Background: Later menarcheal age (MENA) is a risk factor for osteoporosis. It is associated with low peak bone mass (PBM). Like PBM, MENA is under strong genetic influence. We hypothesized that MENA-related bone mass differences could be predetermined before puberty.
Methods: We tested this hypothesis in 124 healthy subjects followed from age 7.9 to 20.4 yr with dual-energy x-ray absorptiometry assessment at mean ages of 8.9, 10.0, 12.4, and 16.4 yr. Six sites were measured: radial metaphysis, radial diaphysis, femoral neck, trochanter, femoral diaphysis, and L2-L4. Mean MENA (+/-SD) was 13.0 +/- 1.2 yr. The cohort was segregated by the median of MENA into LATER (14.0 +/- 0.7 yr) and EARLIER (12.1 +/- 0.7 yr) subgroups.
Results: At 20.4 +/- 0.6 yr, areal bone mineral density (aBMD) was lower in the LATER than the EARLIER subgroup at all six sites, with a mean difference of -0.31 Z-score (P = 0.022). Lower Z-scores in the LATER than in the EARLIER subgroup were observed at all sites at mean ages of 10.0, 12.4, and 16.4 yr, and before pubertal maturation, i.e. at 8.9 yr with a mean Z-score difference of -0.34 (P = 0.016). From mean age 8.9 to 20.4 yr, aBMD gains of all sites were similar in LATER and EARLIER subgroups, with mean of +301 and +308 mg/cm(2) (P = 0.402), respectively.
Conclusions: In prepubertal girls who will experience later menarche, a deficit in aBMD can already be observed before the onset of pubertal maturation, with no further accumulated deficit until PBM compared to girls with earlier menarche.
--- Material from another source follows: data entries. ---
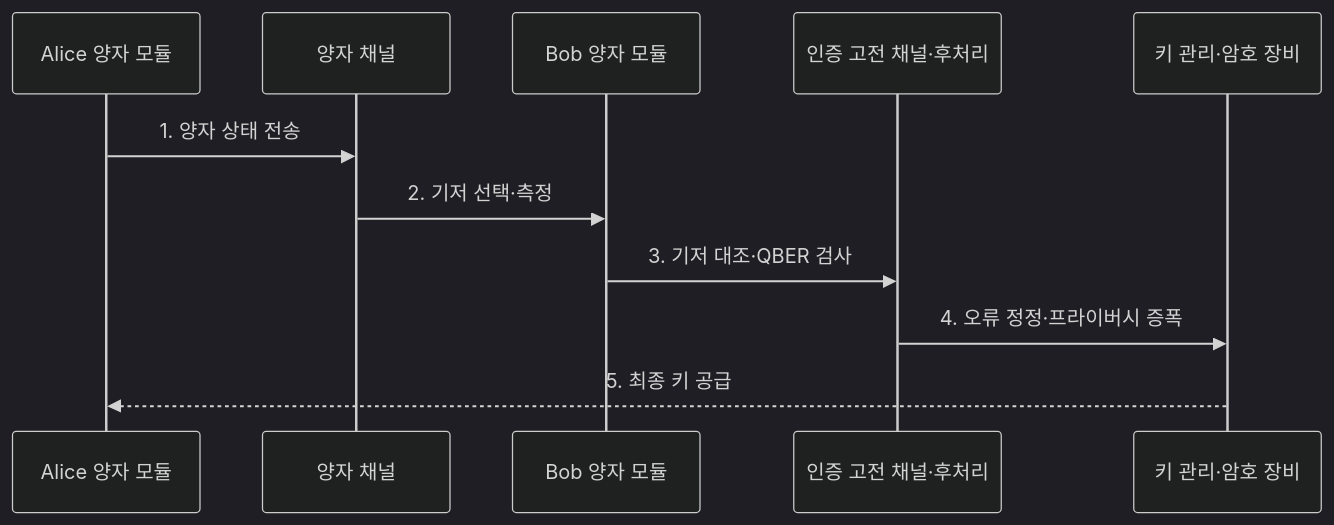
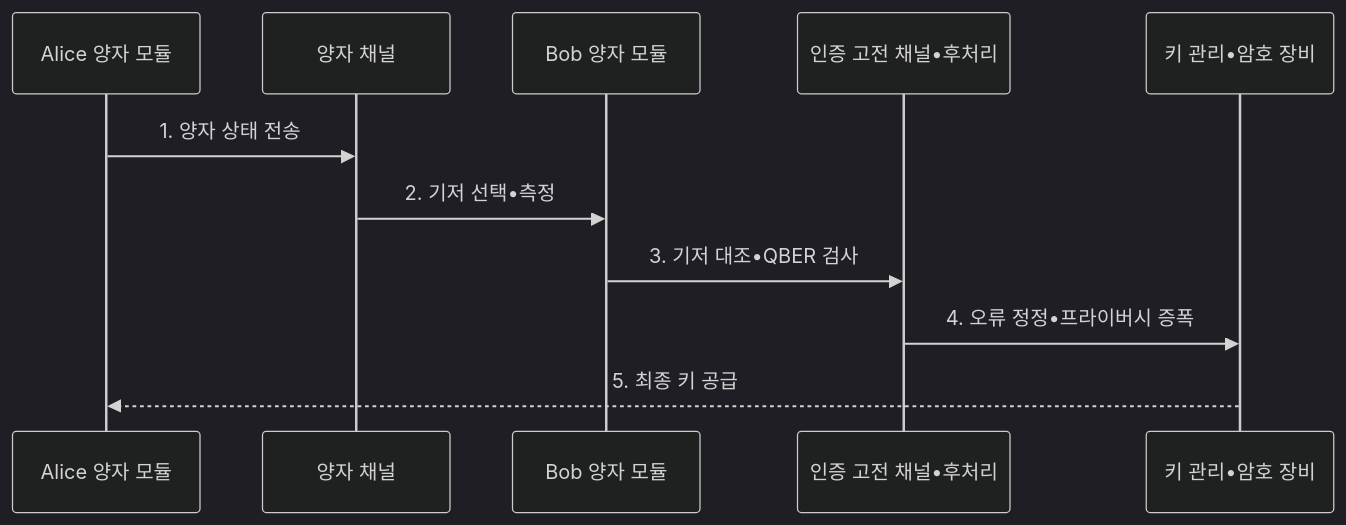
One commit to agnusdei1207/knowledge-base changed the second of 2 diagrams in src/content/docs/notes/08-latest-tech/217_qkd_quantum_key_distribution.md. Above: the diagram before and after it, drawn with Mermaid (dark theme). The commit also changed other lines of this file and 953 other files, not shown here.

````diff
--- a/src/content/docs/notes/08-latest-tech/217_qkd_quantum_key_distribution.md
+++ b/src/content/docs/notes/08-latest-tech/217_qkd_quantum_key_distribution.md
@@ -99,13 +99,13 @@
 ```mermaid
 sequenceDiagram
   participant A as Alice 양자 모듈
   participant Q as 양자 채널
   participant B as Bob 양자 모듈
-  participant C as 인증 고전 채널·후처리
-  participant K as 키 관리·암호 장비
+  participant C as 인증 고전 채널•후처리
+  participant K as 키 관리•암호 장비
   A->>Q: 1. 양자 상태 전송
-  Q->>B: 2. 기저 선택·측정
-  B->>C: 3. 기저 대조·QBER 검사
-  C->>K: 4. 오류 정정·프라이버시 증폭
+  Q->>B: 2. 기저 선택•측정
+  B->>C: 3. 기저 대조•QBER 검사
+  C->>K: 4. 오류 정정•프라이버시 증폭
   K-->>A: 5. 최종 키 공급
 ```
````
This suggests that shorter estrogen exposure from prepuberty to PBM is not the main factor for increased osteoporosis risk associated with later menarche. Rather common genetic determinants of low bone mass and later puberty could be involved.